(Data shown Opens)

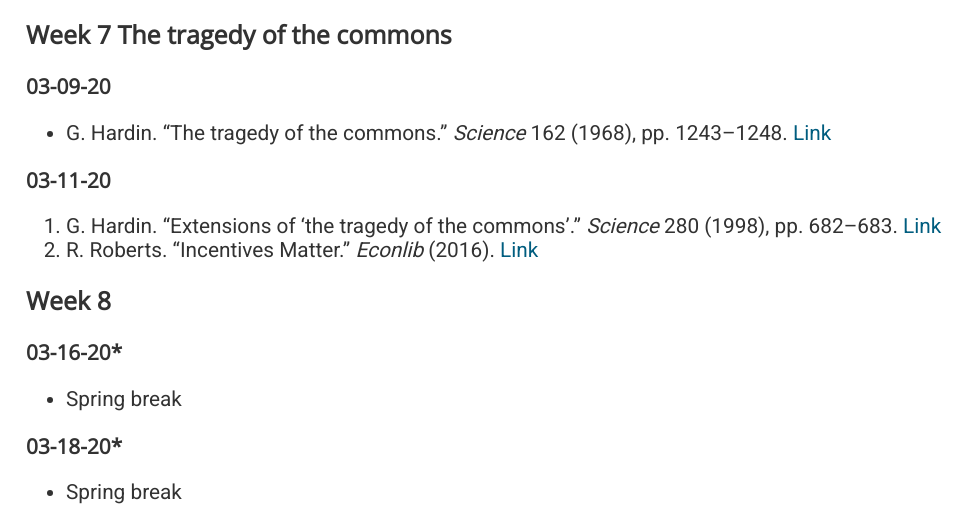
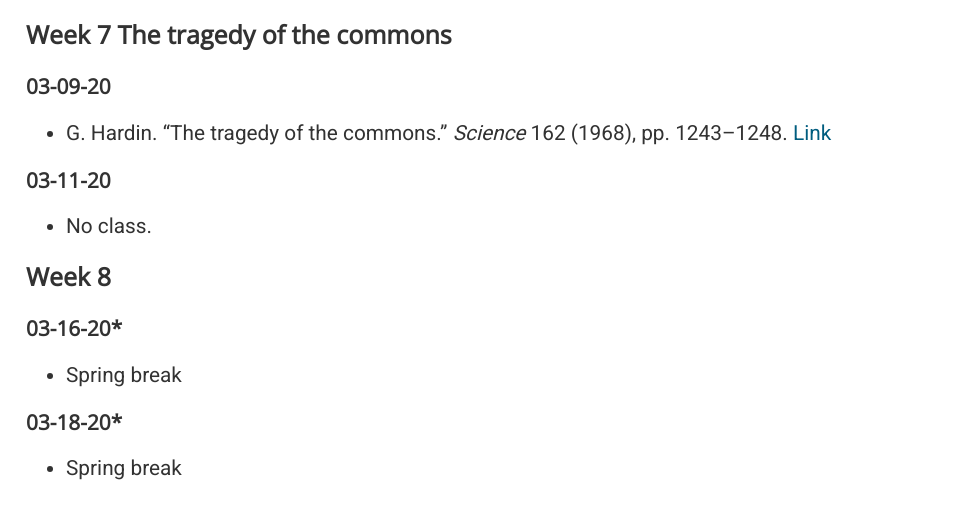
Before and after one commit to makp/website, a Flask app: page /schedule5 in a window 1280 px wide. Shown: the part 2024-2549 px from the top of the page, without its empty margins (0-978 px from the left). After the commit the page ends 2504 px from the top, so only its background shows below. Run offline with Flask 2, Linux system fonts and the light colour scheme.

Commit message:
update schedule

```diff
--- a/templates/includes/schedule_s20_phil255.html
+++ b/templates/includes/schedule_s20_phil255.html
@@ -430,33 +430,12 @@
   </a>
   03-11-20
  </h5>
- <!--l. 124-->
- <p class="noindent">
- </p>
- <ol class="enumerate1">
-  <li class="enumerate" id="x1-23002x1">
-   G. Hardin. “Extensions of ‘the tragedy of the commons’.”
-   <em>
-    Science
-   </em>
-   280
-     (1998), pp. 682–683.
-   <a href="https://tu-my.sharepoint.com/:b:/g/personal/mpedroso_towson_edu/EUp61UA1qb1DvWeR8_0KeVsB0-zzkqAmDeuLVAT9V328fQ?e=JWF2KO">
-    Link
-   </a>
+ <ul class="itemize1">
+  <li class="itemize">
+   No class.
   </li>
-  <li class="enumerate" id="x1-23004x2">
-   R. Roberts. “Incentives Matter.”
-   <em>
-    Econlib
-   </em>
-   (2016).
-   <a href="https://www.econlib.org/library/Columns/y2006/Robertsincentives.html">
-    Link
-   </a>
-  </li>
- </ol>
- <!--l. 130-->
+ </ul>
+ <!--l. 131-->
  <p class="noindent">
  </p>
  <h4 class="subsectionHead" id="Week8">
@@ -466,7 +445,7 @@
   <a id="x1-24000Week 8">
   </a>
  </h4>
- <!--l. 131-->
+ <!--l. 132-->
  <p class="noindent">
  </p>
  <h5 class="likesubsubsectionHead">
@@ -479,7 +458,7 @@
    Spring break
   </li>
  </ul>
- <!--l. 133-->
+ <!--l. 134-->
  <p class="noindent">
  </p>
  <h5 class="likesubsubsectionHead">
```
Also changed, not shown: latex/schedules/schedule_s20_phil212/schedule_s20_phil212.html (+3 -5 lines), latex/schedules/schedule_s20_phil255/schedule_s20_phil255.html (+5 -13 lines), templates/includes/schedule_s20_phil212.html (+1 -9 lines), 2 other files.
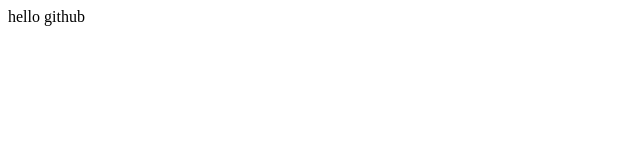
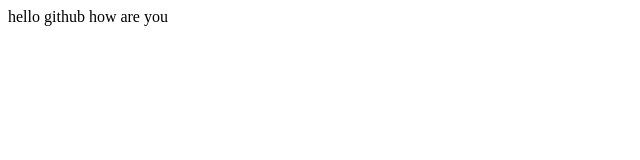
Before and after one commit to Asad-code173/hellogithub, a plain HTML site: page index.html in a window 1280 px wide. Shown: the full height of the page, 0-640 px from the left. Drawn offline with Linux system fonts and the light colour scheme.

Commit message:
index has been modified

```diff
--- a/index.html
+++ b/index.html
@@ -6,6 +6,6 @@
     <title>Document</title>
 </head>
 <body>
-    hello github
+    hello github how are you
 </body>
 </html>
```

(Data shown Closes)

Retype the records in full, exactly as given, and omit the pictures.

§ **Result below**
Before and after one commit to makp/website, a Flask app: page /schedule5 in a window 1280 px wide. Shown: the part 2024-2549 px from the top of the page, without its empty margins (0-978 px from the left). After the commit the page ends 2504 px from the top, so only its background shows below. Run offline with Flask 2, Linux system fonts and the light colour scheme.

Commit message:
update schedule

```diff
--- a/templates/includes/schedule_s20_phil255.html
+++ b/templates/includes/schedule_s20_phil255.html
@@ -430,33 +430,12 @@
   </a>
   03-11-20
  </h5>
- <!--l. 124-->
- <p class="noindent">
- </p>
- <ol class="enumerate1">
-  <li class="enumerate" id="x1-23002x1">
-   G. Hardin. “Extensions of ‘the tragedy of the commons’.”
-   <em>
-    Science
-   </em>
-   280
-     (1998), pp. 682–683.
-   <a href="https://tu-my.sharepoint.com/:b:/g/personal/mpedroso_towson_edu/EUp61UA1qb1DvWeR8_0KeVsB0-zzkqAmDeuLVAT9V328fQ?e=JWF2KO">
-    Link
-   </a>
+ <ul class="itemize1">
+  <li class="itemize">
+   No class.
   </li>
-  <li class="enumerate" id="x1-23004x2">
-   R. Roberts. “Incentives Matter.”
-   <em>
-    Econlib
-   </em>
-   (2016).
-   <a href="https://www.econlib.org/library/Columns/y2006/Robertsincentives.html">
-    Link
-   </a>
-  </li>
- </ol>
- <!--l. 130-->
+ </ul>
+ <!--l. 131-->
  <p class="noindent">
  </p>
  <h4 class="subsectionHead" id="Week8">
@@ -466,7 +445,7 @@
   <a id="x1-24000Week 8">
   </a>
  </h4>
- <!--l. 131-->
+ <!--l. 132-->
  <p class="noindent">
  </p>
  <h5 class="likesubsubsectionHead">
@@ -479,7 +458,7 @@
    Spring break
   </li>
  </ul>
- <!--l. 133-->
+ <!--l. 134-->
  <p class="noindent">
  </p>
  <h5 class="likesubsubsectionHead">
```
Also changed, not shown: latex/schedules/schedule_s20_phil212/schedule_s20_phil212.html (+3 -5 lines), latex/schedules/schedule_s20_phil255/schedule_s20_phil255.html (+5 -13 lines), templates/includes/schedule_s20_phil212.html (+1 -9 lines), 2 other files.
Before and after one commit to Asad-code173/hellogithub, a plain HTML site: page index.html in a window 1280 px wide. Shown: the full height of the page, 0-640 px from the left. Drawn offline with Linux system fonts and the light colour scheme.

Commit message:
index has been modified

```diff
--- a/index.html
+++ b/index.html
@@ -6,6 +6,6 @@
     <title>Document</title>
 </head>
 <body>
-    hello github
+    hello github how are you
 </body>
 </html>
```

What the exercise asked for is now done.